university grew out of the work of Sir Syed Ahmad Khan, the great
Muslim reformer and statesman, who in the aftermath of the Indian War of
Independence of 1857 felt that it was important for Muslims to gain
education and become involved in the public life and government services
in India. Raja Jai Kishan helped Sir Syed in establishing the
The British decision
to replace the use of Persian in 1842 for government employment and as
the language of Courts of Law caused deep anxiety among Muslims of the
sub-continent. Sir Syed saw a need for Muslims to acquire proficiency in
the English language and Western sciences if the community were to
maintain its social and political clout, particularly in Northern India.
He began to prepare foundation for the formation of a Muslim University
by starting schools at Moradabad (1858) and Ghazipur (1863).His purpose
for the establishment of the Scientific Society in 1864, in Aligarh was
to translate Western works into Indian languages as a prelude to
prepare the community to accept Western education and to inculcate
scientific temperament among the Muslims. The intense desire to
ameliorate the social conditions of Indian Muslims led Sir Syed to
publish the periodical, 'Tehzibul Akhlaq' in 1870.
In 1877, Sir Syed
founded the Muhammadan Anglo Oriental College in Aligarh and patterned
the college after Oxford and Cambridge universities that he had visited
on a trip to England. His objective was to build a college in tune with
the British education system but without compromising its Islamic
values. Sir Syed's son, Syed Mahmood, who was an alumnus of Cambridge
prepared a proposal for an independent university to the ‘Muhammadan
Anglo-Oriental College Fund Committee’ upon his return from England in
1872. This proposal was adopted and subsequently modified. Syed Mahmood
continued to work along with his father in founding the college.
It was one of the
first purely residential educational institutions set up either by the
government or the public in India. Over the years it gave rise to a new
educated class of Indian Muslims who were active in the political system
of the British Raj. When viceroy to India Lord Curzon visited the
college in 1901, he praised the work which was carried on and called it
of "sovereign importance".
The college was
originally affiliated with the University of Calcutta and subsequently
got affiliated with the university of Allahabad in 1885. Near the turn
of the century, the college began publishing its own magazine, The
Aligarian, and established a Law School.
It was also around
this time that a movement began to have it develop into a university.
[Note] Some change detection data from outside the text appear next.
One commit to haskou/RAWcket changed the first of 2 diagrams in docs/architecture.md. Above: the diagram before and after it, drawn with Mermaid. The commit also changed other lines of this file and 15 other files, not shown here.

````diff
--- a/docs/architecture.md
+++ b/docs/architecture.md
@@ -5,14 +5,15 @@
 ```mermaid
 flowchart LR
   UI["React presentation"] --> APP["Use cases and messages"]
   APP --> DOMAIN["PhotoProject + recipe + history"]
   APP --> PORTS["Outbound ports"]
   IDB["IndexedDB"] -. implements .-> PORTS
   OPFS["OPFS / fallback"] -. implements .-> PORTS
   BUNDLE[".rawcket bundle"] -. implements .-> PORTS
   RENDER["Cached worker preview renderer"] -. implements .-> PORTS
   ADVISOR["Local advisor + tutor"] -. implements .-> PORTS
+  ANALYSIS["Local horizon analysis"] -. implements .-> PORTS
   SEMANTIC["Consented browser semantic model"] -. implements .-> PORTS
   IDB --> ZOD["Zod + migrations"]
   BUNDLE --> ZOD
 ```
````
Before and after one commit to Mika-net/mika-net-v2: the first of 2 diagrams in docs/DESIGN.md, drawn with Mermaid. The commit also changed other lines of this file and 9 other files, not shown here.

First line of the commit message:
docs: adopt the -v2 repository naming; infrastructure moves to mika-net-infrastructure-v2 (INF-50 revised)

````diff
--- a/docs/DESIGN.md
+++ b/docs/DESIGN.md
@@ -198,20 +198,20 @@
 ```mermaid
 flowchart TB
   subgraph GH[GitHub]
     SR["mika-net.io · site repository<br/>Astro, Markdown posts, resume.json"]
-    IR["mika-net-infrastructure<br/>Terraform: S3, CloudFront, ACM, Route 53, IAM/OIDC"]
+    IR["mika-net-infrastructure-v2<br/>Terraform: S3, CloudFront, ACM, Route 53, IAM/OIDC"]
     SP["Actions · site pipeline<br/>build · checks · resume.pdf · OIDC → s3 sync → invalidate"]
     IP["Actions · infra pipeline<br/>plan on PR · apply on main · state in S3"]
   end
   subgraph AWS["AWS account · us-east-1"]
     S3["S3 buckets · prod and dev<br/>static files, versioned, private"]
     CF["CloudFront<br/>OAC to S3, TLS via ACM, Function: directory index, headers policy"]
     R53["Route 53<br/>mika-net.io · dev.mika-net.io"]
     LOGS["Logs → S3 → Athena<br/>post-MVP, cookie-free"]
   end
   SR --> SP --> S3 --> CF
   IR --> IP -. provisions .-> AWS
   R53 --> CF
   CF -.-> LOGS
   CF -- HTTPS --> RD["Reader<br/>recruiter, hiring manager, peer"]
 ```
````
To
achieve this goal, expansions were made and more academic programs
added to the curriculum of the college. A school for girls was
established in 1907. By 1920 the college was transformed into the
Aligarh Muslim University.
Sir Syed breathed
his last on March 27, 1898 and was buried in the premises of the
university mosque in the Sir Syed Hall, AMU.